Sample Population—6 metacarpophalangeal (fetlock) joint specimens from 6 horses with various stages of osteoarthritis.
Procedure—First phalanx specimens, together with 4 gray scale reference calibration targets, were positioned in a bath with the proximal articular cartilage surface submerged in saline (0.9% NaCl) solution. Digital images were obtained from the articular surface before and after staining with Indian ink. Computer-controlled gray level analysis of the nonstained and Indian ink-stained cartilage surfaces and gray scale reference calibration targets was performed by use of the mean pixel value (based on 255-gray scale). An increase in the mean pixel value after staining was used to calculate the cartilage degeneration index (CDI).

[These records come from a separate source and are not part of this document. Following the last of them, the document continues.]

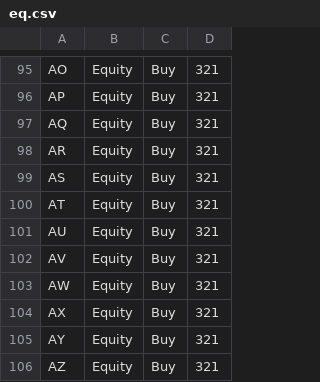
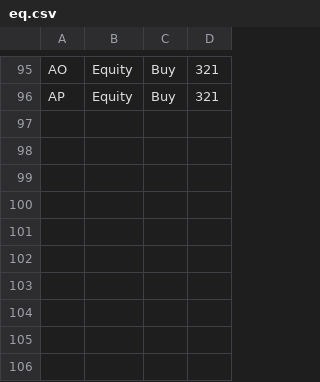
Before and after one commit to asm-products/ccar-websockets, a CSV file: test_portfolios/eq.csv, drawn as a sheet; only a part is shown, gaps mark what is left out; the diff names each change by its address in the sheet, - before the commit and + after, or states it on an @@ line.

```diff
--- a/test_portfolios/eq.csv
+++ b/test_portfolios/eq.csv
-row 97: AQ | Equity | Buy | 321
-row 98: AR | Equity | Buy | 321
-row 99: AS | Equity | Buy | 321
-row 100: AT | Equity | Buy | 321
-row 101: AU | Equity | Buy | 321
-row 102: AV | Equity | Buy | 321
-row 103: AW | Equity | Buy | 321
-row 104: AX | Equity | Buy | 321
-row 105: AY | Equity | Buy | 321
-row 106: AZ | Equity | Buy | 321
```
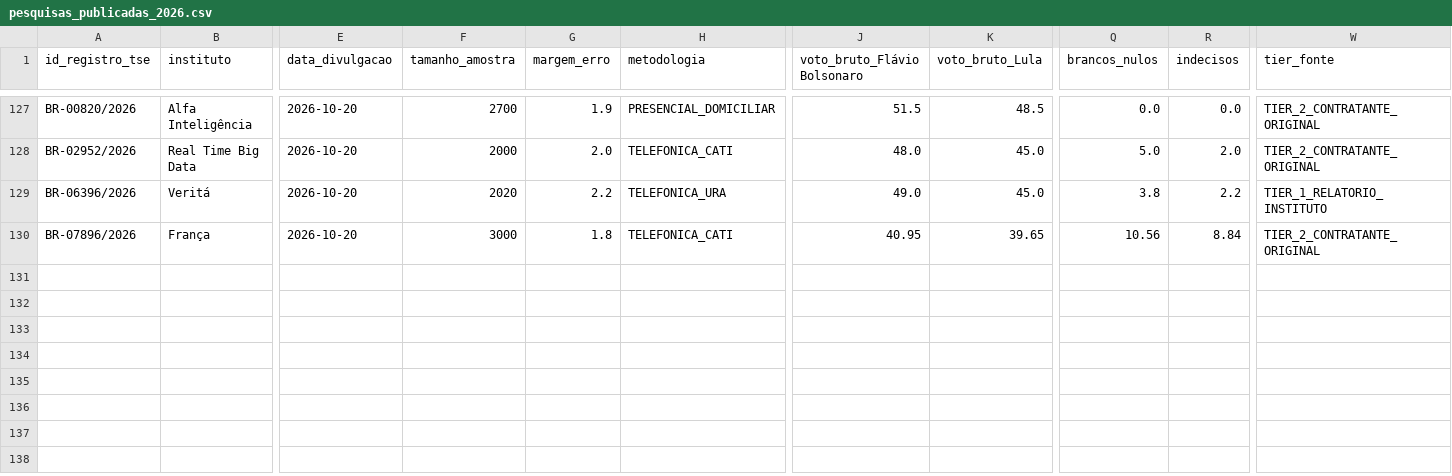
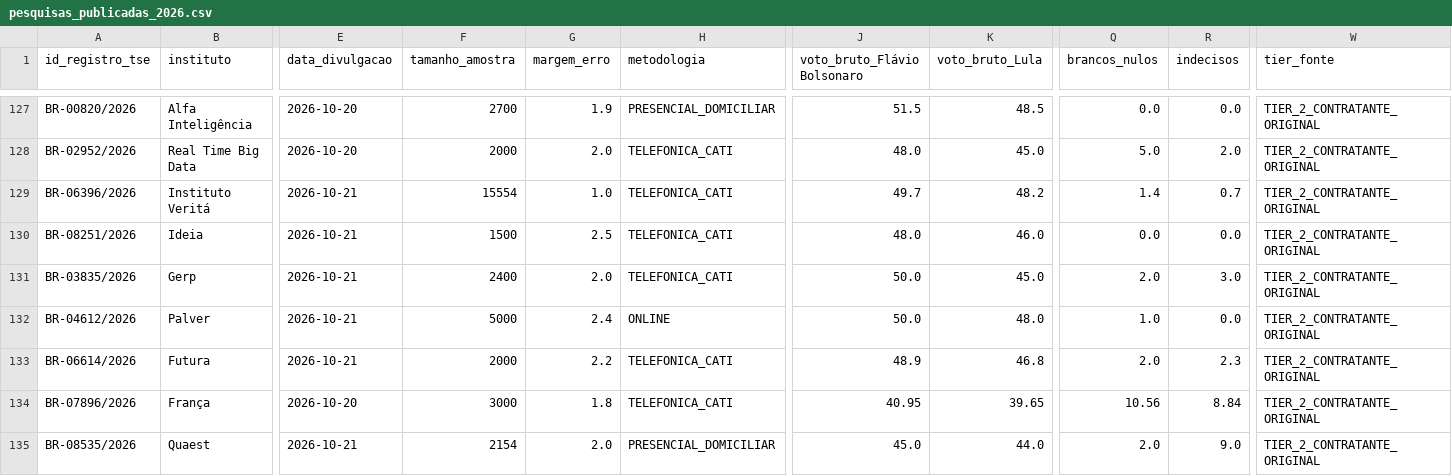
Before and after one commit to alexcamargos/margem_eleitoral, a CSV file: data/raw/2026/pesquisas_publicadas_2026.csv, drawn as a sheet; only a part is shown, gaps mark what is left out; rows hold the shown columns only; the diff covers the shown part only; the diff names each change by its address in the sheet, - before the commit and + after, or states it on an @@ line.

Commit message:
data(polls): incorporar novos levantamentos de segundo turno de 2026

```diff
--- a/data/raw/2026/pesquisas_publicadas_2026.csv
+++ b/data/raw/2026/pesquisas_publicadas_2026.csv
-B129 (instituto): Veritá
+B129 (instituto): Instituto Veritá
-E129 (data_divulgacao): 2026-10-20
+E129 (data_divulgacao): 2026-10-21
-F129 (tamanho_amostra): 2020
+F129 (tamanho_amostra): 15554
-G129 (margem_erro): 2.2
+G129 (margem_erro): 1.0
-H129 (metodologia): TELEFONICA_URA
+H129 (metodologia): TELEFONICA_CATI
-J129 (voto_bruto_Flávio Bolsonaro): 49.0
+J129 (voto_bruto_Flávio Bolsonaro): 49.7
-K129 (voto_bruto_Lula): 45.0
+K129 (voto_bruto_Lula): 48.2
-Q129 (brancos_nulos): 3.8
+Q129 (brancos_nulos): 1.4
-R129 (indecisos): 2.2
+R129 (indecisos): 0.7
-W129 (tier_fonte): TIER_1_RELATORIO_INSTITUTO
+W129 (tier_fonte): TIER_2_CONTRATANTE_ORIGINAL
+row 130: BR-08251/2026 | Ideia | 2026-10-21 | 1500 | 2.5 | TELEFONICA_CATI | 48.0 | 46.0 | 0.0 | 0.0 | TIER_2_CONTRATANTE_ORIGINAL
+row 131: BR-03835/2026 | Gerp | 2026-10-21 | 2400 | 2.0 | TELEFONICA_CATI | 50.0 | 45.0 | 2.0 | 3.0 | TIER_2_CONTRATANTE_ORIGINAL
+row 132: BR-04612/2026 | Palver | 2026-10-21 | 5000 | 2.4 | ONLINE | 50.0 | 48.0 | 1.0 | 0.0 | TIER_2_CONTRATANTE_ORIGINAL
+row 133: BR-06614/2026 | Futura | 2026-10-21 | 2000 | 2.2 | TELEFONICA_CATI | 48.9 | 46.8 | 2.0 | 2.3 | TIER_2_CONTRATANTE_ORIGINAL
+row 135: BR-08535/2026 | Quaest | 2026-10-21 | 2154 | 2.0 | PRESENCIAL_DOMICILIAR | 45.0 | 44.0 | 2.0 | 9.0 | TIER_2_CONTRATANTE_ORIGINAL
```
Also changed, not shown: 1 edited cell elsewhere in this file, 1 other file.
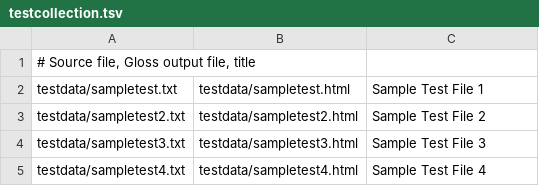
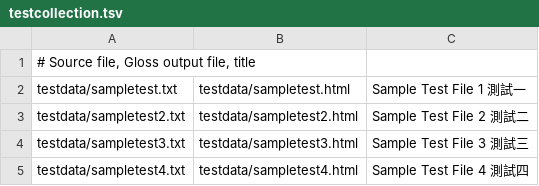
Before and after one commit to alexamies/cnreader, a TSV file: data/corpus/testcollection.tsv, drawn as a sheet.

```diff
--- a/data/corpus/testcollection.tsv
+++ b/data/corpus/testcollection.tsv
@@ -1,5 +1,5 @@
 # Source file, Gloss output file, title
-testdata/sampletest.txt	testdata/sampletest.html	Sample Test File 1
-testdata/sampletest2.txt	testdata/sampletest2.html	Sample Test File 2
-testdata/sampletest3.txt	testdata/sampletest3.html	Sample Test File 3
-testdata/sampletest4.txt	testdata/sampletest4.html	Sample Test File 4
+testdata/sampletest.txt	testdata/sampletest.html	Sample Test File 1 測試一
+testdata/sampletest2.txt	testdata/sampletest2.html	Sample Test File 2 測試二
+testdata/sampletest3.txt	testdata/sampletest3.html	Sample Test File 3 測試三
+testdata/sampletest4.txt	testdata/sampletest4.html	Sample Test File 4 測試四
```
Also changed, not shown: data/corpus/collections.csv, 4 other files.
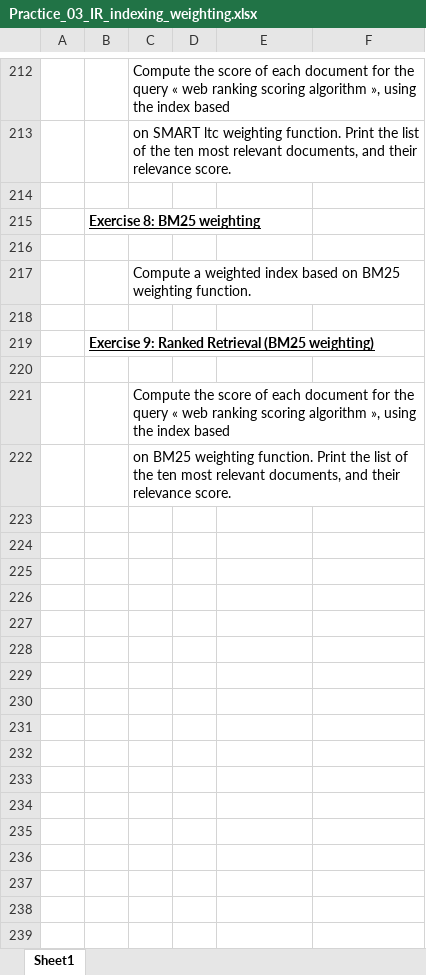
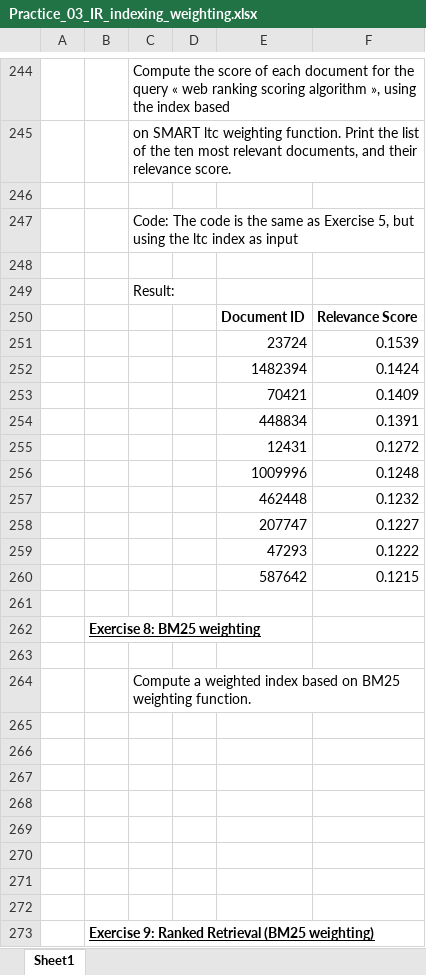
Before and after one commit to alexolmedo/2018-B-GR1-Python, an Excel workbook: information_recovery/practice3/Practice_03_IR_indexing_weighting.xlsx, sheet Sheet1, drawn as a sheet; only a part is shown, gaps mark what is left out; the shorter side is filled out with more unchanged rows; values as stored, in another font and other column widths than the file's, no borders; charts and pictures not drawn; the diff covers the shown part only; the diff names each change by its address in the sheet, - before the commit and + after, or states it on an @@ line.

Commit message:
Exercise 8

```diff
--- a/information_recovery/practice3/Practice_03_IR_indexing_weighting.xlsx (sheet Sheet1)
+++ b/information_recovery/practice3/Practice_03_IR_indexing_weighting.xlsx (sheet Sheet1)
+row 247:  |  | Code: The code is the same as Exercise 5, but using the ltc index as input
+row 248: (empty)
+row 249:  |  | Result:
+row 250:  |  |  |  | Document ID | Relevance Score
+row 251:  |  |  |  | 23724 | 0.1539
+row 252:  |  |  |  | 1482394 | 0.1424
+row 253:  |  |  |  | 70421 | 0.1409
+row 254:  |  |  |  | 448834 | 0.1391
+row 255:  |  |  |  | 12431 | 0.1272
+row 256:  |  |  |  | 1009996 | 0.1248
+row 257:  |  |  |  | 462448 | 0.1232
+row 258:  |  |  |  | 207747 | 0.1227
+row 259:  |  |  |  | 47293 | 0.1222
+row 260:  |  |  |  | 587642 | 0.1215
+row 261: (empty)
+row 265: (empty)
+row 266: (empty)
+row 267: (empty)
+row 268: (empty)
+row 269: (empty)
+row 270: (empty)
+row 271: (empty)
```
Also changed, not shown: 32 added rows and cell formats elsewhere in this sheet, charts or pictures, 1 other file.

Results—The CDI of the proximal articular cartilage surface of the first phalanx specimens ranged from 9.2 ± 5.7 (early stage osteoarthritis) to 41.5 ± 3.6% (late stage osteoarthritis). The effect of repeating the measurement 6 times in nonstained (including repositioning) and stained specimens (including repositioning and restaining) was not significant. Up to 10 measurements of nonstained specimens could be made without refreshing the bath solution. In stained specimens, mean gray level increased significantly after the sixth measurement.
Conclusion and Clinical Relevance—The modified digital imaging technique allowed quantitative assessment of cartilage degeneration across the articular cartilage surface. The CDI is the first quantitative measure for osteoarthritis-induced cartilage degeneration over an entire joint surface in horses. (Am J Vet Res 2003;64:83–87)
Objective—To quantify and compare biochemical characteristics of the extracellular matrix (ECM) of specimens harvested from tensional and compressive regions of the superficial digital flexor tendon (SDFT) of horses in age classes that include neonates to mature horses.
Sample Population—Tendon specimens were collected on postmortem examination from 40 juvenile horses (0, 5, 12, and 36 months old) without macroscopically visible signs of tendonitis.
Procedure—Central core specimens of the SDFT were obtained with a 4-mm-diameter biopsy punch from 2 loaded sites, the central part of the midmetacarpal region and the central part of the midsesamoid region. Biochemical characteristics of the collagenous ECM content (ie, collagen, hydroxylysylpyridinoline crosslink, and pentosidine crosslink concentrations and percentage of degraded collagen) and noncollagenous ECM content (percentage of water and glycosaminoglycans, DNA, and hyaluronic acid concentrations) were measured.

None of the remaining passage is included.